Let us give you just a few examples.
1.Distilled Spirits Regulation Violation: Failure to Obliterate the Stamp and Destroy the Bottle. When the ABC Agent described how she found numerous empty bottles of Tequila behind the bar, she said that there were no stamps them. There is nothing wrong with that statement. However, she went on to say, “When we see no stamps, we assume the licensee illegally went to DC or Maryland and purchased the liquor.” The owner said nothing! Any lawyer would object on numerous grounds, such as, (1) “Objection, speculation.” (2) “Objection, the Agent is testifying to facts and can not make conclusions of law.” (3) “Objection, Irrelevant. The Licensee is not charged with this offense.” Either of these would have made this statement by the ABC agent inadmissible. Now, on the record of the owner’s case, is a statement that the ABC agent assumed he bought the liquor out of state.
2.Distilled Spirits Regulation Violation: Failure to Provide Required Security Per Local Government Special Use Permit / Zoning Requirements. The allegation was that the licensee did not have the required number of security guards on premises. The ABC agent stated, “When I arrived, the Licensee did not have the 6 required security guards.” There is no problem with that statement. But she went on to say, “What brought it to my attention was that there were teenagers outside drinking alcohol and the police had to be called.” The owner did not object. Any decent lawyer would object on grounds such as, (1) “Irrelevant. All that is at issue is the number of security guards, which the Licensee had on premises. Underage drinking outside is irrelevant to this issue.” (2) “Answer goes beyond the scope of the question asked (or in the case of a hearing where the ABC officer testifies without questions) goes beyond the scope of the charges at issue.” Since the owner failed to object, now on the permanent record of his case is a reference to underage drinking that most likely has absolutely nothing to do with his restaurant, and was probably just two teenagers who happened to pick a parking lot in a strip mall to drink.
3.Beer Wine and Distilled Spirits License: Failure to Have an ABC Manager on Duty Who Can Read and Speak English. The ABC agent testified that the ABC Manager did not speak English. There is nothing objectionable in this statement. But then the ABC Agents said, “I find it interesting that the Licensee did not have his manager here today to show us she can speak English. I’ll tell you why, because she can not speak English and he does not want you to know it.” Here are just a few of the objections a lawyer would make, (1) “Objection, speculation. Calls for conjecture of what is in the Licensee’s mind.” (2) “Objection, Argumentative. The Agent is here to testify about facts. Inferences derived from those facts are for the Hearing Officer to decide.”
We could go on and on, but we think you get the point.
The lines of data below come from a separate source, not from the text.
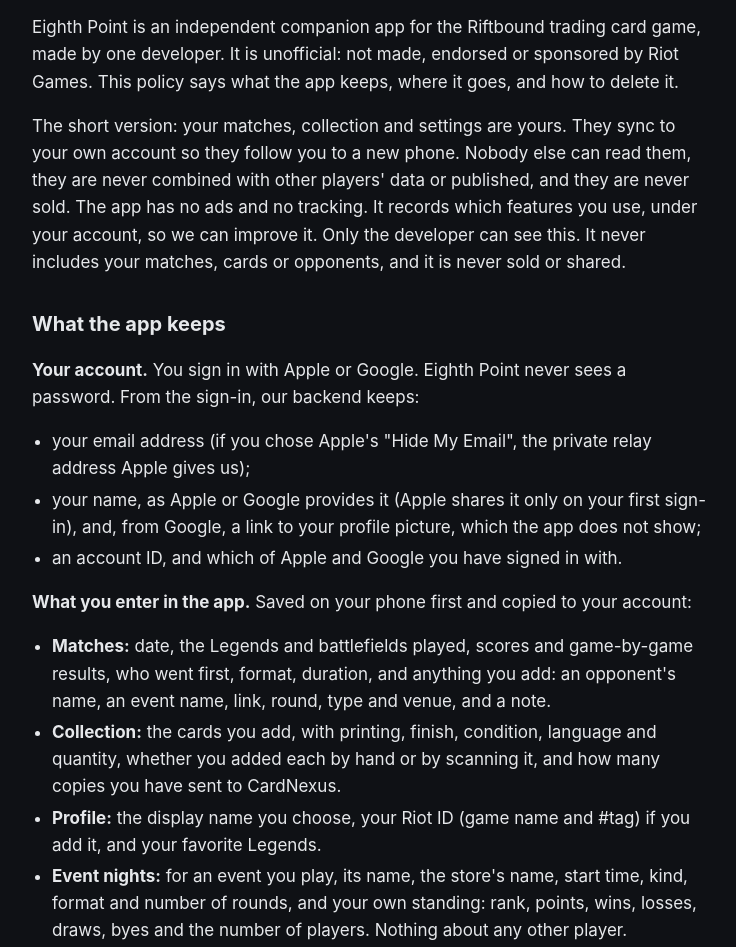
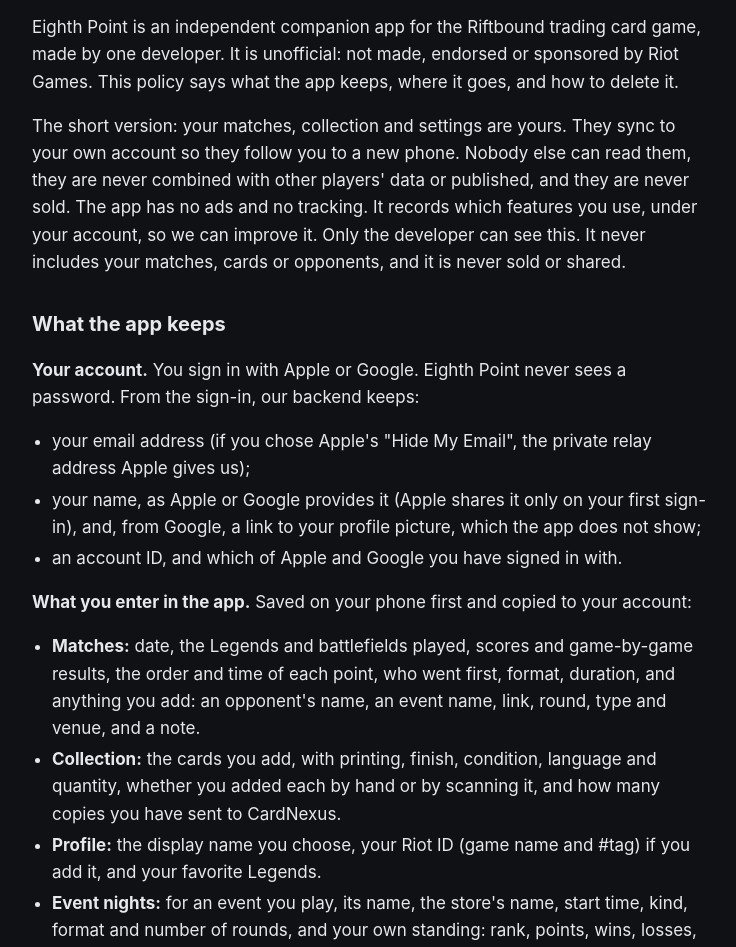
Before and after one commit to Eighth-Point/eighth-point.github.io, a plain HTML site: page privacy/index.html in a window 1280 px wide. Shown: the part 114-1061 px from the top of the page, without its empty margins (268-1004 px from the left). Drawn offline with Linux system fonts and the light colour scheme.

Commit message:
Privacy policy effective 2026-11-12: the order and time of each point in a match

```diff
--- a/privacy/index.html
+++ b/privacy/index.html
@@ -32,7 +32,7 @@
 </ul>
 <p><strong>What you enter in the app.</strong> Saved on your phone first and copied to your account:</p>
 <ul>
-<li><strong>Matches:</strong> date, the Legends and battlefields played, scores and game-by-game results, who went first, format, duration, and anything you add: an opponent's name, an event name, link, round, type and venue, and a note.</li>
+<li><strong>Matches:</strong> date, the Legends and battlefields played, scores and game-by-game results, the order and time of each point, who went first, format, duration, and anything you add: an opponent's name, an event name, link, round, type and venue, and a note.</li>
 <li><strong>Collection:</strong> the cards you add, with printing, finish, condition, language and quantity, whether you added each by hand or by scanning it, and how many copies you have sent to CardNexus.</li>
 <li><strong>Profile:</strong> the display name you choose, your Riot ID (game name and #tag) if you add it, and your favorite Legends.</li>
 <li><strong>Event nights:</strong> for an event you play, its name, the store's name, start time, kind, format and number of rounds, and your own standing: rank, points, wins, losses, draws, byes and the number of players. Nothing about any other player.</li>
```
Put it this way. No good restaurant owner would let us take over the business for a weekend. It would be out of business in a short time because we do not know how to order the right amount of food or alcohol, don’t know the proper staffing levels to provide good service without overspending on labor costs, don’t now about health code requirements, nor do we know how to cook if the cook does not make it into work. Likewise, no good lawyer would let a restaurant owner try his case.
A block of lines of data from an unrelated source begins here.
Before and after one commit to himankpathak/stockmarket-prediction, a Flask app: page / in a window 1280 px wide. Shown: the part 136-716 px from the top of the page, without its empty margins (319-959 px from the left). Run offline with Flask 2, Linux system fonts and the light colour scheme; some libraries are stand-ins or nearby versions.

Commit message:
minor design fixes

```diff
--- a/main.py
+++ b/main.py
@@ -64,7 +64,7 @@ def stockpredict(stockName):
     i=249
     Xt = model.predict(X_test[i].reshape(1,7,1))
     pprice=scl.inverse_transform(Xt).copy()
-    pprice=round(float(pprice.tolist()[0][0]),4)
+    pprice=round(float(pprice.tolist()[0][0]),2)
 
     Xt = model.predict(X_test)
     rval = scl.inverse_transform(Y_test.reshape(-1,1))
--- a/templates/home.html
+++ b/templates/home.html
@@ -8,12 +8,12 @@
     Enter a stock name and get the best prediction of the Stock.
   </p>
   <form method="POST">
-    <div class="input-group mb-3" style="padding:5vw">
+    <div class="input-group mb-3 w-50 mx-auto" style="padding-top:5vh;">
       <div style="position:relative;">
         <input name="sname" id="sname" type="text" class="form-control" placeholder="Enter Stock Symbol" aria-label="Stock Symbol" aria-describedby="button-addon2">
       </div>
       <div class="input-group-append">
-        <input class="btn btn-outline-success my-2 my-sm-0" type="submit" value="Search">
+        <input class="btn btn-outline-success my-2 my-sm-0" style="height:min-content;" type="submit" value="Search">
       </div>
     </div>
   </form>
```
Let’s face it. The stakes are high. How much money does a restaurant lose if it’s license is suspended for a day, a week or a month? The loss in revenue and damage to the restaurant’s reputation makes the expense on a lawyer very small.